:: Data shown

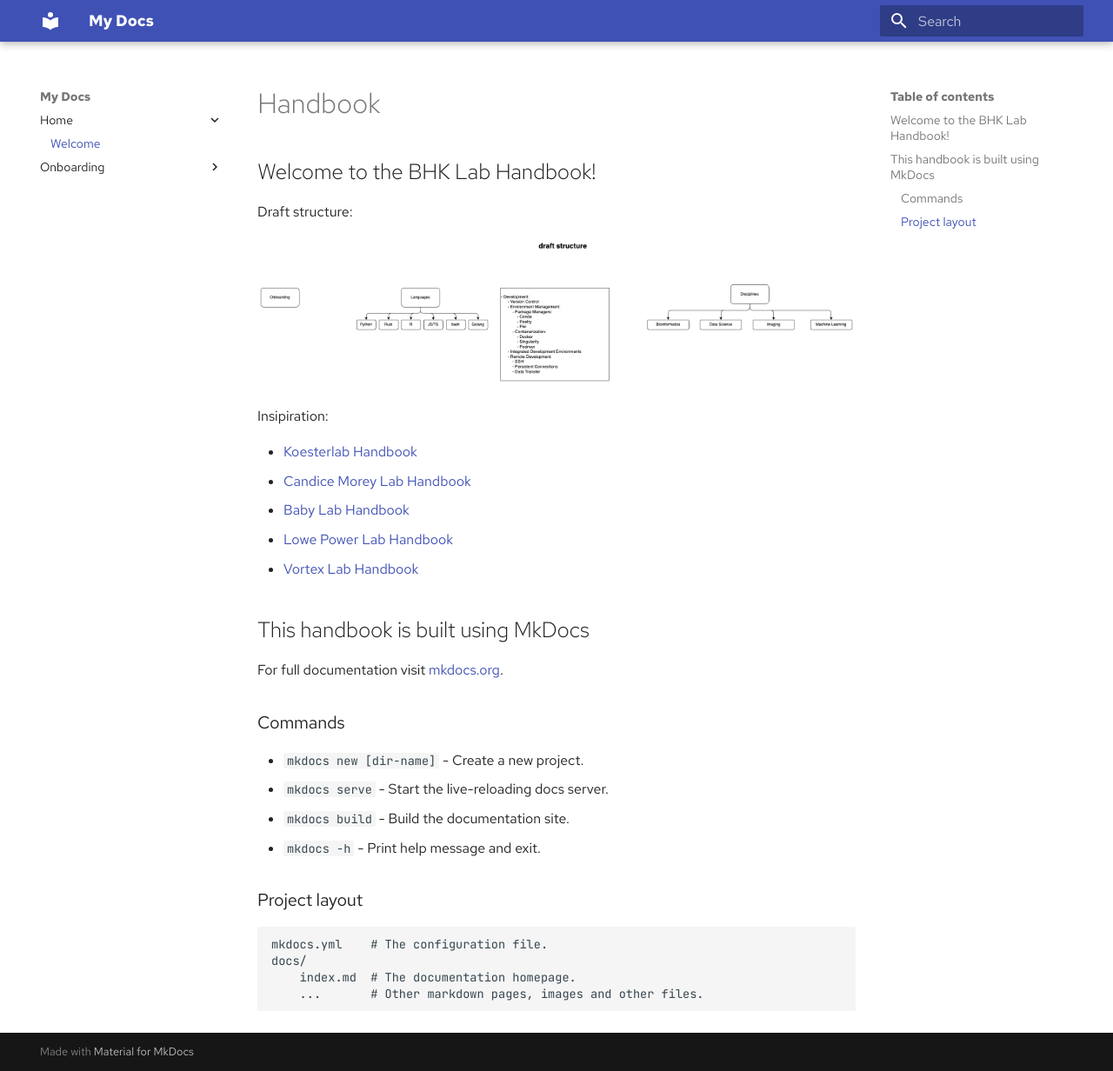
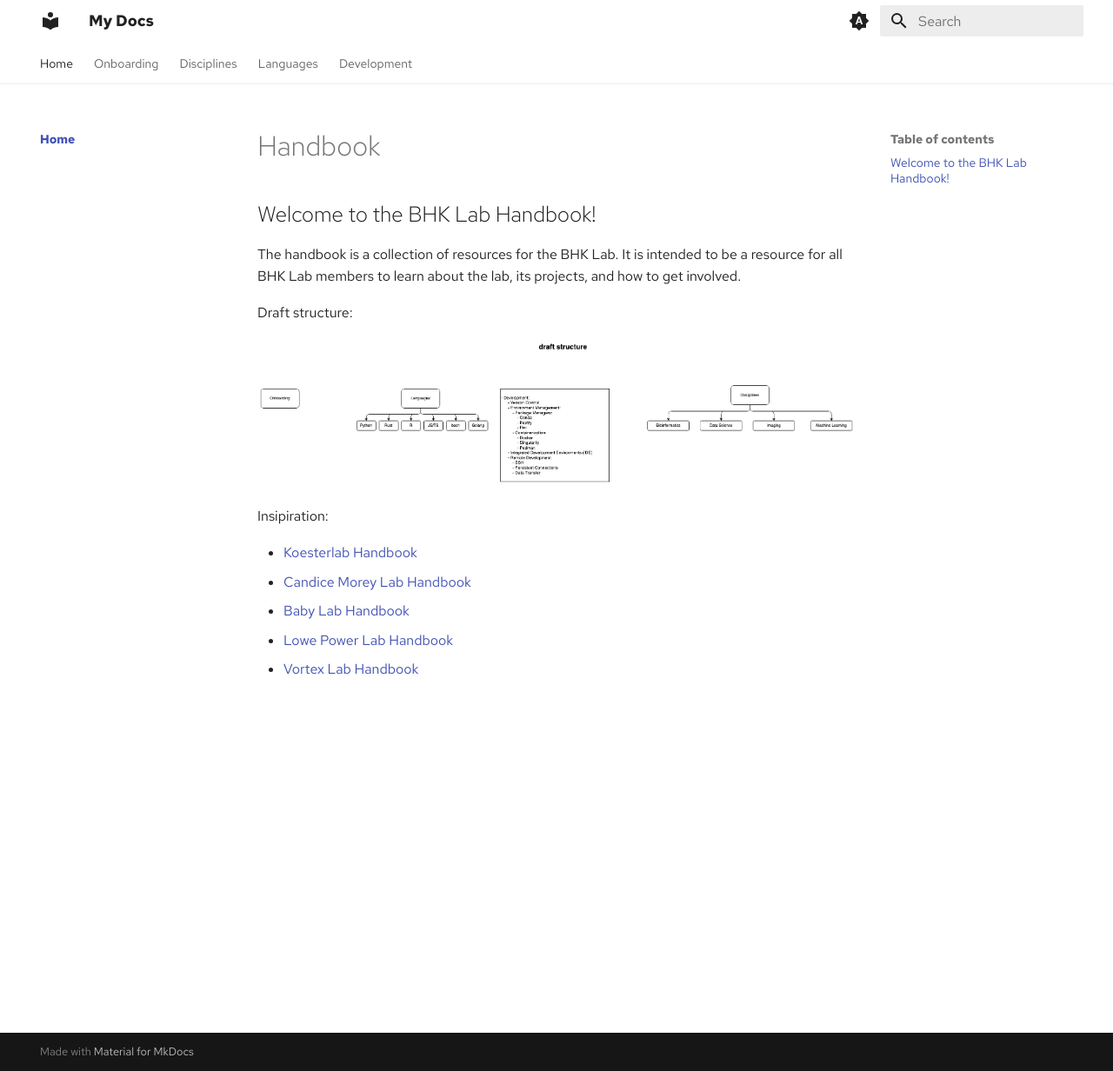
Before and after one commit to bhklab/handbook, an MkDocs documentation site: the page built from docs/index.md, in a window 1280 px wide and 1232 px high. Shown: the whole window at 87% size. Built offline with MkDocs 1.6.1 and Material for MkDocs 9.7.7, drawn with Linux system fonts in a browser that asks for light colours; the version menu is left out.

Commit message:
docs: enhance index with description, update mkdocs config and temp files for better navigation and features

```diff
--- a/docs/index.md
+++ b/docs/index.md
@@ -1,6 +1,9 @@
 # Handbook
 
 ## Welcome to the BHK Lab Handbook!
+
+The handbook is a collection of resources for the BHK Lab. It is intended to be a resource for all BHK Lab members to learn about the lab, its projects, and how to get involved.
+
 
 Draft structure:
 
@@ -13,21 +16,3 @@
   - [Baby Lab Handbook](https://mcmaster-baby-lab.github.io/handbook/)
   - [Lowe Power Lab Handbook](https://github.com/lowepowerlab/lab_handbook)
   - [Vortex Lab Handbook](https://github.com/uw-vortex/VORTEX-handbook)
-
-## This handbook is built using MkDocs
-
-For full documentation visit [mkdocs.org](https://www.mkdocs.org).
-
-### Commands
-
-* `mkdocs new [dir-name]` - Create a new project.
-* `mkdocs serve` - Start the live-reloading docs server.
-* `mkdocs build` - Build the documentation site.
-* `mkdocs -h` - Print help message and exit.
-
-### Project layout
-
-    mkdocs.yml    # The configuration file.
-    docs/
-        index.md  # The documentation homepage.
-        ...       # Other markdown pages, images and other files.
--- a/mkdocs.yml
+++ b/mkdocs.yml
@@ -1,9 +1,21 @@
 site_name: My Docs
-site_url: 'https://bhklab.github.io/handbook/'  # Trailing slash is recommended
+site_url: "https://bhklab.github.io/handbook/" # Trailing slash is recommended
+
+markdown_extensions:
+  - toc:
+      permalink: 🔗
+  - admonition
+  - pymdownx.details
 
 plugins:
   - search # necessary for search functionality to work
   - git-authors # adds authors to pages using git history
+
+extra:
+  version:
+    provider: mike
+    default: latest
+
 theme:
   name: material
   icon:
@@ -11,14 +23,52 @@
   font:
     text: Red Hat Text
     code: JetBrains Mono
+  features:
+    - content.code.copy
+    - content.code.annotate
+    - content.code.select
+    - content.tabs.link
+    - content.tooltips
+    - search.suggest
+    - search.highlight
+    - navigation.indexes
+    - navigation.path
+    - navigation.tabs
 
+  palette:
+    # Palette toggle for automatic mode
+    - media: "(prefers-color-scheme)"
+      toggle:
+        icon: material/brightness-auto
+        name: Switch to light mode
+
+    # Palette toggle for light mode
+    - media: "(prefers-color-scheme: light)"
+      scheme: default
+      primary: white
+      accent: deep orange
+      toggle:
+        icon: material/weather-night
+        name: Switch to dark mode
+
+    # Palette toggle for dark mode
+    - media: "(prefers-color-scheme: dark)"
+      scheme: slate
+      primary: deep orange
+      accent: blue
+      toggle:
+        icon: material/weather-sunny
+        name: Switch to system preference
 nav:
   - Home:
       - Welcome: index.md
   - Onboarding:
       - Introduction: onboarding/introduction.md
+  - Disciplines: disciplines/temp.md
+  - Languages: languages/temp.md
+  - Development: development/temp.md
 
-extra:
-  version:
-    provider: mike
-    default: latest
+DATASET_CONFIG:
+  - RADCURE:
+      - Collection: RADCURE
+      - READII-ROI-REGEX: gtv*
```
Also changed, not shown: docs/development/temp.md (added, +1 -0 lines), docs/disciplines/temp.md (added, +1 -0 lines), docs/languages/temp.md (added, +1 -0 lines), docs/diagrams/handbook_overview.drawio.png.
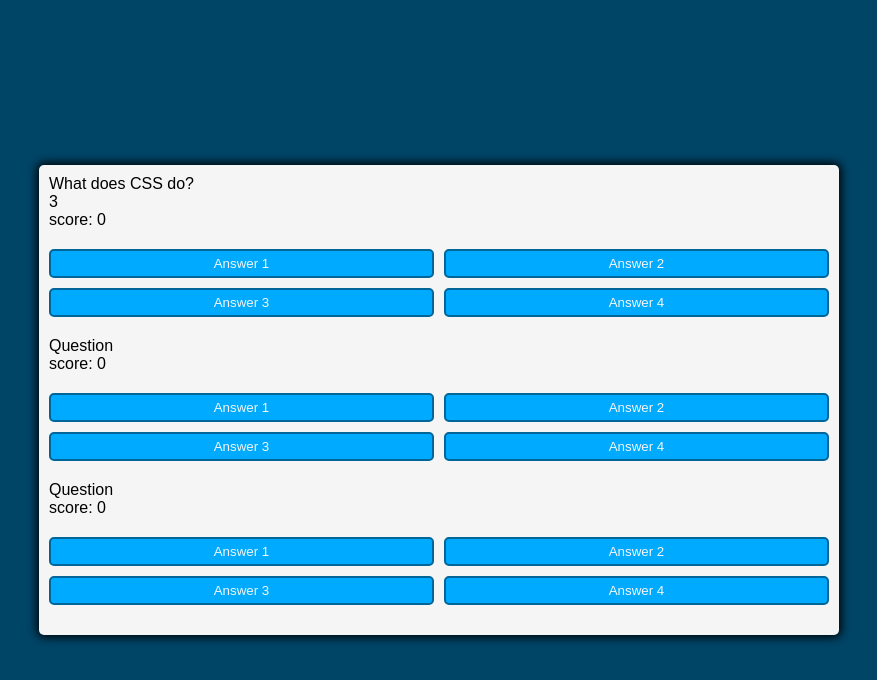
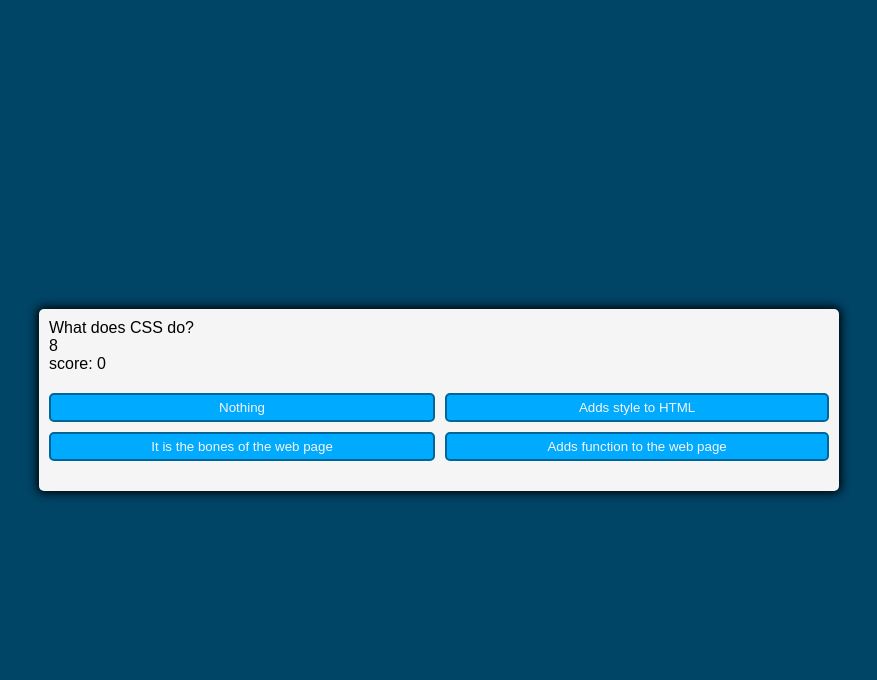
Before and after one commit to jamesfillerup/code-quiz, a plain HTML site: page index.html in a window 1280 px wide. Both pictures are taken after a click on the button "Start". Shown: the whole page, without its empty margins (201-1078 px from the left). Drawn offline with Linux system fonts and the light colour scheme.

Commit message:
next question working

```diff
--- a/assets/js/script.js
+++ b/assets/js/script.js
@@ -32,16 +32,16 @@
 
 // 6 start page shows up with high score
 // 6.1 after they press enter on high score page return to start page with high scores visible
-var startButton = document.getElementById("start-btn")
-var nextQuestion = document.getElementsByClassName("next")
-var answerButtonsEl = document.getElementById("answer-buttons")
+var startButton = document.getElementById("start-btn");
+var nextQuestion = document.getElementsByClassName("next");
+var answerButtonsEl = document.getElementById("answer-buttons");
 var questionContainerEl = document.getElementById("question-container");
-var questionEl = document.getElementById("question")
+var questionEl = document.getElementById("question");
 var currentQuestion = 0;
 var element = document.getElementById("timer");
 
 var score = 0;
-var timer = 5;
+var timer = 10;
 
 var questions = [
   {
@@ -50,113 +50,105 @@ var questions = [
       { text: "Nothing", correct: false },
       { text: "Adds style to HTML", correct: true },
       { text: "It is the bones of the web page", correct: false },
-            { text: "Adds function to the web page", correct: false }
-        ]
+      { text: "Adds function to the web page", correct: false },
+    ],
   },
   {
-        question: 'How do you write and array in JavaScript?',
+    question: "How do you write and array in JavaScript?",
     answers: [
       { text: "var letters = ('a','b','c')", correct: true },
       { text: "var letters = 'a','b','c'", correct: false },
       { text: "var letters = (a,b,c)", correct: false },
-            { text: "var letters = a,b,c", correct: false }
-        ]
+      { text: "var letters = a,b,c", correct: false },
+    ],
   },
   {
-        question: 'What is a way to write a function in Javascript?',
+    question: "What is a way to write a function in Javascript?",
     answers: [
-            { text: 'function;nameOfFunction()', correct: false },
-            { text: 'function nameOfFunction()', correct: true },
-            { text: 'function:nameOfFunction()', correct: false },
-            { text: 'function+nameOfFunction()', correct: false }
-        ]
+      { text: "function;nameOfFunction()", correct: false },
+      { text: "function nameOfFunction()", correct: true },
+      { text: "function:nameOfFunction()", correct: false },
+      { text: "function+nameOfFunction()", correct: false },
+    ],
   },
   {
-        question: 'How do you put Javascript into HTML?',
+    question: "How do you put Javascript into HTML?",
     answers: [
-            { text: '<javascript>', correct: false },
-            { text: '<script>', correct: true },
-            { text: '<java>', correct: false },
-            { text: '<js>', correct: false }
-        ]
+      //prettier-ignore
+      { text: "<javascript>", correct: false },
+      { text: "<script>", correct: true },
+      { text: "<java>", correct: false },
+      { text: "<js>", correct: false },
+    ],
+  },
+];
+
+for (var i = 0; i < nextQuestion.length; i++) {
+  nextQuestion[i].addEventListener("click", showNextQuestion, false);
 }
-]
 
-// for (var i = 0 ; i < nextQuestion.length; i++) {
-//     nextQuestion[i].addEventListener('click', showNextQuestion(currentQuestion), false);
+startButton.addEventListener("click", startGame);
+
+// for (var i = 0; i < nextQuestion.length; i++) {
+//   nextQuestion[i].setAttribute("onclick", "showNextQuestion();");
 // }
-
-startButton.addEventListener('click', startGame)
-
-for (var i = 0 ; i < nextQuestion.length; i++) {
-    nextQuestion[i].setAttribute("onclick", "showNextQuestion();");
-
-}
 
 function startGame() {
   console.log("game is starting");
   myTimer();
-    startButton.classList.add('hide')
-    questionContainerEl.classList.remove('hide')
+  startButton.classList.add("hide");
+  questionContainerEl.classList.remove("hide");
   // answerButtonsEl.classList.remove('hide')
   currentQuestion = 0;
-    questions.length
-    showNextQuestion()}
+  showNextQuestion();
+}
 
 function showQuestion(question) {
-    questionEl.innerText = question.question
-
+  questionEl.innerText = question.question;
 }
 
 function selectAnswer(e) {
-    console.log(e)
+  console.log(e);
   currentQuestion++;
-    var selectedButton = e.target
-    var correct = selectedButton.dataset.correct
+  var selectedButton = e.target;
+  var correct = selectedButton.dataset.correct;
   // setStatusClass(document.body, correct)
   console.log(correct);
   if (!correct) {
     timer = timer - 10;
   } else if (correct) {
-        score += 5
-        document.querySelector("#score").innerHTML = score
+    score += 5;
+    document.querySelector("#score").innerHTML = score;
   }
 }
 
-
-function showNextQuestion(){
-    console.log("next question funciton");
+function showNextQuestion() {
+  console.log("next question function");
   // for(i=0; i<=questions.length; i++){
-        document.getElementById("question").innerHTML = questions[currentQuestion].question;
-        question.answers.forEach(answer => {
-            const button = document.createElement('button')
-            button.innerText = answer.text
-            button.classList.add('btn')
-            if (answer.correct) {
-                button.dataset.correct = answer.correct
+  document.getElementById("question").innerHTML =
+    questions[currentQuestion].question;
+  for (let [key, value] of Object.entries(answerButtonsEl.children)) {
+    value.textContent = questions[currentQuestion].answers[key].text;
   }
-            button.addEventListener('click', selectAnswer)
-            answerButtonsElement.appendChild(button)
-        })
 
   //i would add a if statment if(i=questions.length){display score card}
   // }
+  currentQuestion++;
 }
 
 document.getElementById("timer");
 
-function myTimer(){
-
+function myTimer() {
   myInterval = setInterval(function () {
     console.log(timer);
     timer--;
     if (timer > 0) {
-                element.innerHTML = timer
+      element.innerHTML = timer;
+    } else {
+      clearInterval(myInterval);
+      element.innerHTML = "You're out of time!";
+    }
+  }, 1000);
+}
 
-            }
-            else {
-                clearInterval(myInterval)
-                element.innerHTML = ("You're out of time!")
-            }
-        }, 1000)
-}
+// Grab the question div and populate it
--- a/index.html
+++ b/index.html
@@ -20,25 +20,6 @@
         <button class="next btn" >Answer 3</button>
         <button class="next btn" >Answer 4</button>
       </div>
-      <div id="question">Question</div>
-      <div id="timer"></div>
-      <div>score: <span id="score">0</span></div>
-      <div id="answer-buttons" class="btn-grid">
-        <button class="next btn" >Answer 1</button>
-        <button class="next btn" >Answer 2</button>
-        <button class="next btn" >Answer 3</button>
-        <button class="next btn" >Answer 4</button>
-      </div>
-      <div id="question">Question</div>
-      <div id="timer"></div>
-      <div>score: <span id="score">0</span></div>
-      <div id="answer-buttons" class="btn-grid">
-        <button class="next btn" >Answer 1</button>
-        <button class="next btn" >Answer 2</button>
-        <button class="next btn" >Answer 3</button>
-        <button class="next btn" >Answer 4</button>
-      </div>
-
     </div>
 
     <!-- add the highscore page here -->
```
Lines whose indentation alone changed are shown as unchanged.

::::

Exercise aim: Where does the string "getElementById" appear in the records above? Show every line that holds it.

Exercise response:
-var startButton = document.getElementById("start-btn")
-var answerButtonsEl = document.getElementById("answer-buttons")
+var startButton = document.getElementById("start-btn");
+var answerButtonsEl = document.getElementById("answer-buttons");
 var questionContainerEl = document.getElementById("question-container");
-var questionEl = document.getElementById("question")
+var questionEl = document.getElementById("question");
 var element = document.getElementById("timer");
-        document.getElementById("question").innerHTML = questions[currentQuestion].question;
+  document.getElementById("question").innerHTML =
 document.getElementById("timer");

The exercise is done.